I don't think there's any question that it's a lot harder than it was 30 years ago when there was no real alternative to shopping locally, but I still believe there are things that we, as businesses, can do to make it less likely for our customers to hop online and leave us.
Of course, you're always going to lose a few who'll be tempted away by a competitor who can offer a lower price. But while I want to remain competitive, I don't want to enter a price war, so I simply have to accept that I'll lose a few customers this way. But for the most part, I believe there are things you can do to make your customers less inclined to leave.
In my experience, you've got to set yourself some brand values which will appeal to your customer base and actually put them into practice every day. I think the term being banded around is 'customer experience', but in my mind it simply comes back to treating your customers as you would like to be treated.
With that in mind, here are 6 words that I think can help businesses in the ever-real battle to keep customers for life.
One of my favorite TV characters, Harvey Specter from law drama Suits, says: "Loyalty is a two way street. If I'm asking for it from you then you're getting it from me." I love this quote and think it's something all businesses should bear in mind.
If you want a customer to stick with you for life what are you offering them in return? Discounts for long-standing customers? Previews of your new products or services? Exclusive access to any upcoming sales you may have a day before you release them to the world? Or just a promise that you won't give new customers a better deal? As Harvey says, it's a two-way street.
We all know it can be the hardest word to say, but if you want to keep customers for life, in my experience you do have to own up to your mistakes and make it clear that you will learn from them moving forward.
I've even heard of some companies sending a 'goof kit' - a small gift you send out to recognize that you've made a mistake - as a way of apologizing when they've messed up. This can be anything from a bottle of wine to treats for the whole team - anything to show that you really are sorry.
Over the course of your relationship with a customer, things are likely to change and some of the changes will be unavoidable: prices might go up, the way you interact with your customers may change (especially if you get new technology), or your products might alter slightly, but it doesn't have to mean the end of the relationship.

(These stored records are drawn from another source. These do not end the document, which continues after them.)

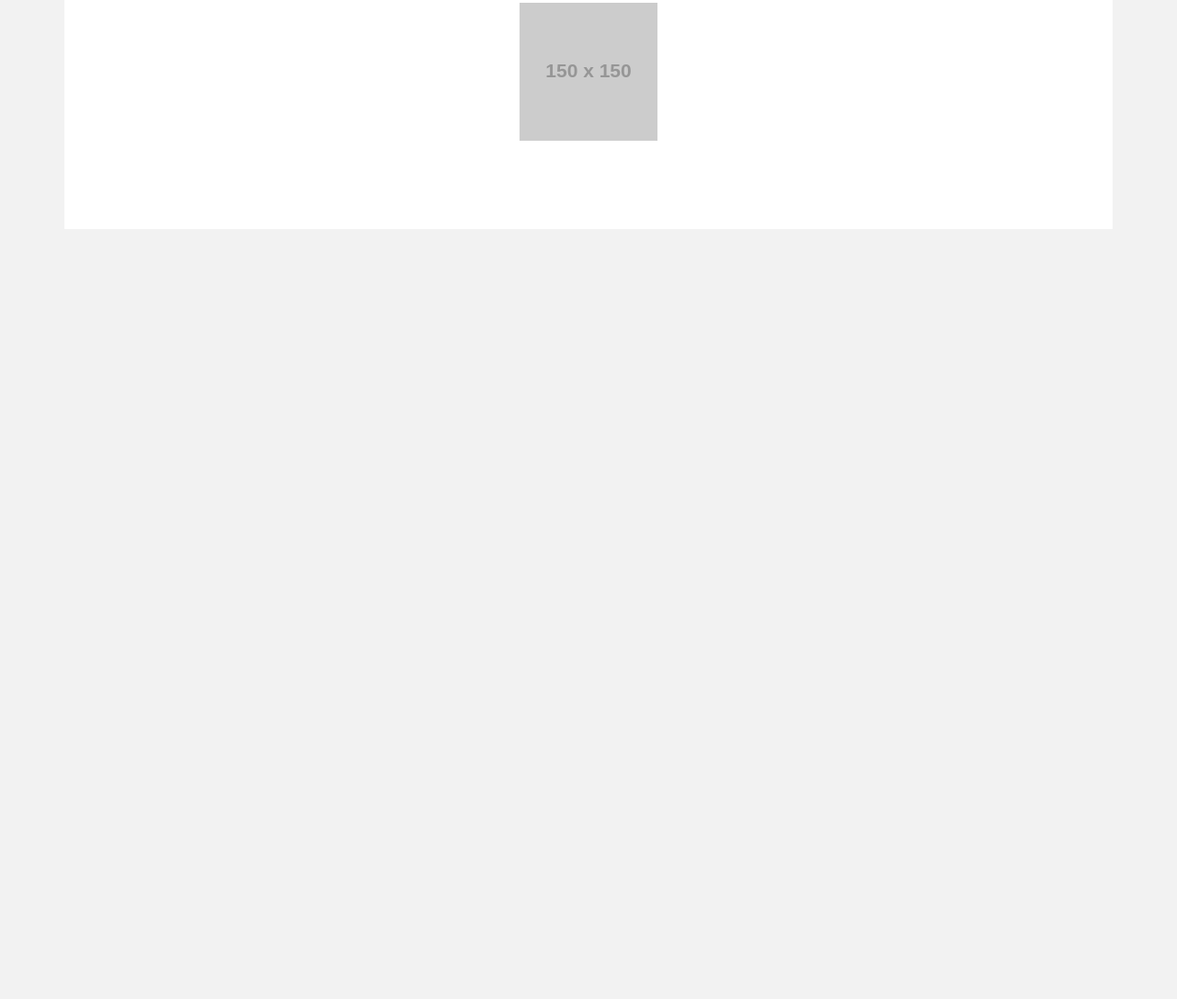
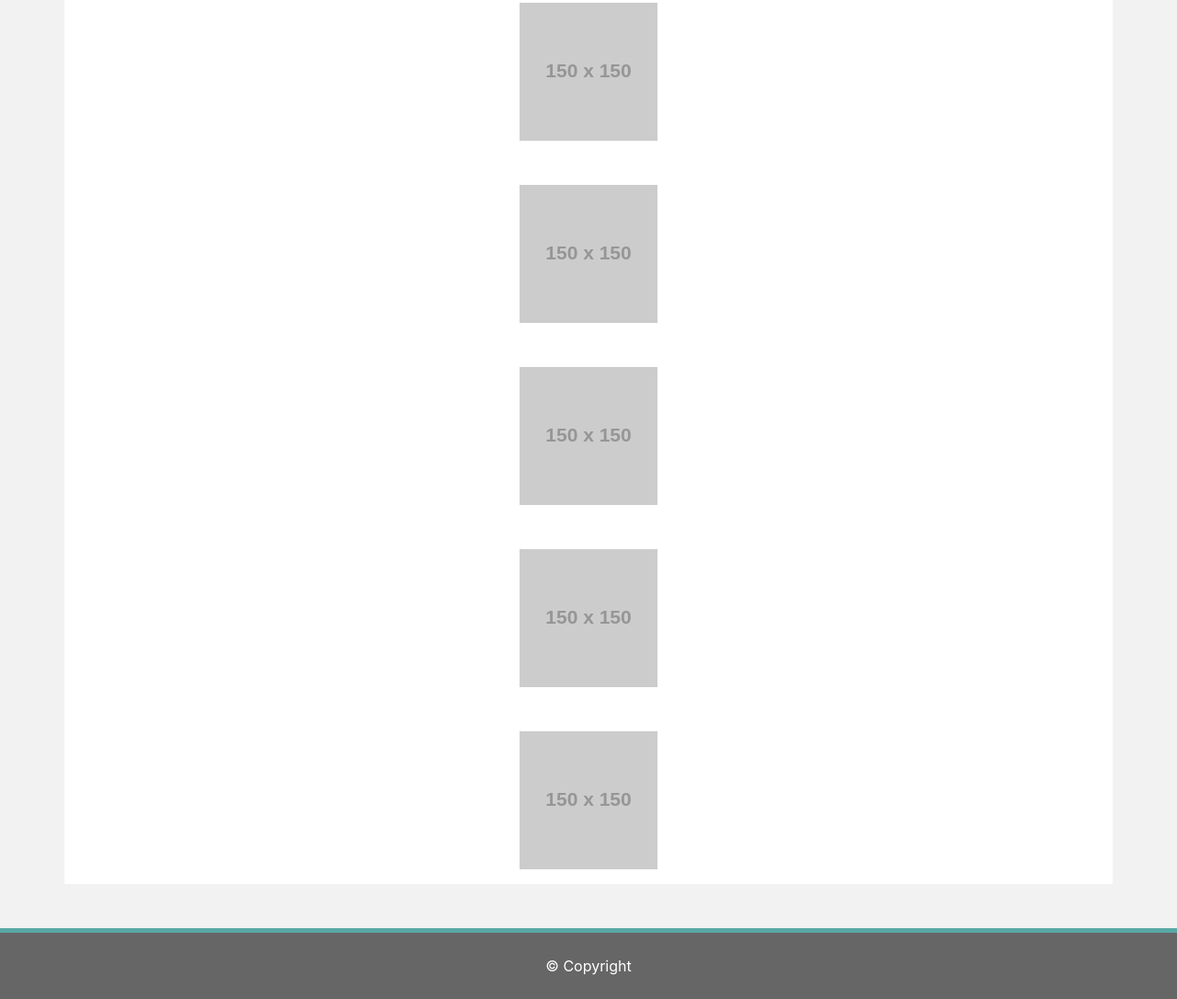
Before and after one commit to JustinMonty20/2nd-Homework, a plain HTML site: page html/portfolio.html in a window 1280 px wide. Shown: the part 390-1476 px from the top of the page at 92% size. Before the commit the page ends 800 px from the top, so only its background shows below. Drawn offline with nearby package versions, Linux system fonts and the light colour scheme; placeholder pictures from the web are drawn by us.

Commit message:
added changes to the html pages

```diff
--- a/assets/css/style.css
+++ b/assets/css/style.css
@@ -1,5 +1,6 @@
 body{
     background: #F2F2F2;
+    margin: 0px;
 }
 
 hr {
@@ -16,6 +17,7 @@ footer{
     border-top: 5px solid #59A9A5;
 }
 
+
 .wrapper{
     width: 90%;
 }
--- a/html/portfolio.html
+++ b/html/portfolio.html
@@ -39,6 +39,7 @@
         <div class="row">
             <div class="col text-center">
                 <img src= "https://placehold.it/150x150" alt="">
+
             </div>
         </div>
         <div class="row">
@@ -47,26 +48,33 @@
             </div>
         </div>
         <div class="row">
-            <div class="col">
-                <img src="" alt="">
+            <div class="col mt-5 text-center">
+                <img src="https://placehold.it/150x150" alt="">
             </div>
         </div>
         <div class="row">
-            <div class="col">
-                <img src="" alt="">
+            <div class="col mt-5 text-center">
+                <img src="https://placehold.it/150x150" alt="">
             </div>
         </div>
         <div class="row">
-            <div class="col">
-                <img src="" alt="">
+            <div class="col mt-5 text-center">
+                <img src="https://placehold.it/150x150" alt="">
             </div></div>
         <div class="row">
-            <div class="col">
-                <img src="" alt="">
+            <div class="col mt-5 mb-3 text-center">
+                <img src="https://placehold.it/150x150" alt="">
             </div>
         </div>
     </div>
+ <!-- Footer -->
+ <footer class="page-footer font-small  mt-5">
+    <!-- Copyright -->
+    <div class="footer-copyright text-center py-4 text-white">© Copyright
 
+    </div>
+
+</footer>
 
 </body>
 </html>
```
Also changed, not shown: index.html (+5 -3 lines), 2 other files.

Being completely transparent with clients about why the changes have been brought in and how they'll be impacted - and ideally how they'll benefit from the changes (after all, any changes you make should ideally make it easier for your customers to do business with you) - will make them much more likely to stick around.
Not everyone wants to work with the cheapest company or even the best if their budget doesn't allow for it, but almost everyone wants to work with someone who offers them real value. If you can demonstrate how you add value to your customers' lives then you have a better chance of keeping them.
Adding value will be different for each company in each sector. A great example of a company adding value is Sweaty Betty, a premium women's sports clothing company, who offer their customers free local workout classes with local fitness experts. No charge, no commitment, no pressure to buy the outfits (the experts are 'paid' in Sweaty Betty outfits). A HUGE value-add to the customer.
I firmly believe that everything you do should be focused on your customer. Make the benefits of all your products and services really clear. I know it can be tempting to brag about how world-class or cutting edge your offering is, but it pays to talk about it more in terms of what it will bring to your audience and how it will make their life easier.
6) 'Thank you'
Never underestimate the impact a simple 'thanks' can have, after all, everyone likes to be appreciated. There's one company I deal with who sends me some cookies and a thank you card every festive season and it's definitely part of why I keep using them (and not just because the cookies are delicious!).
The companies I mention or link to in this post are just examples that I thought you'd find useful - I don't endorse them or their services. I have no affiliation with them and make no representation about their services.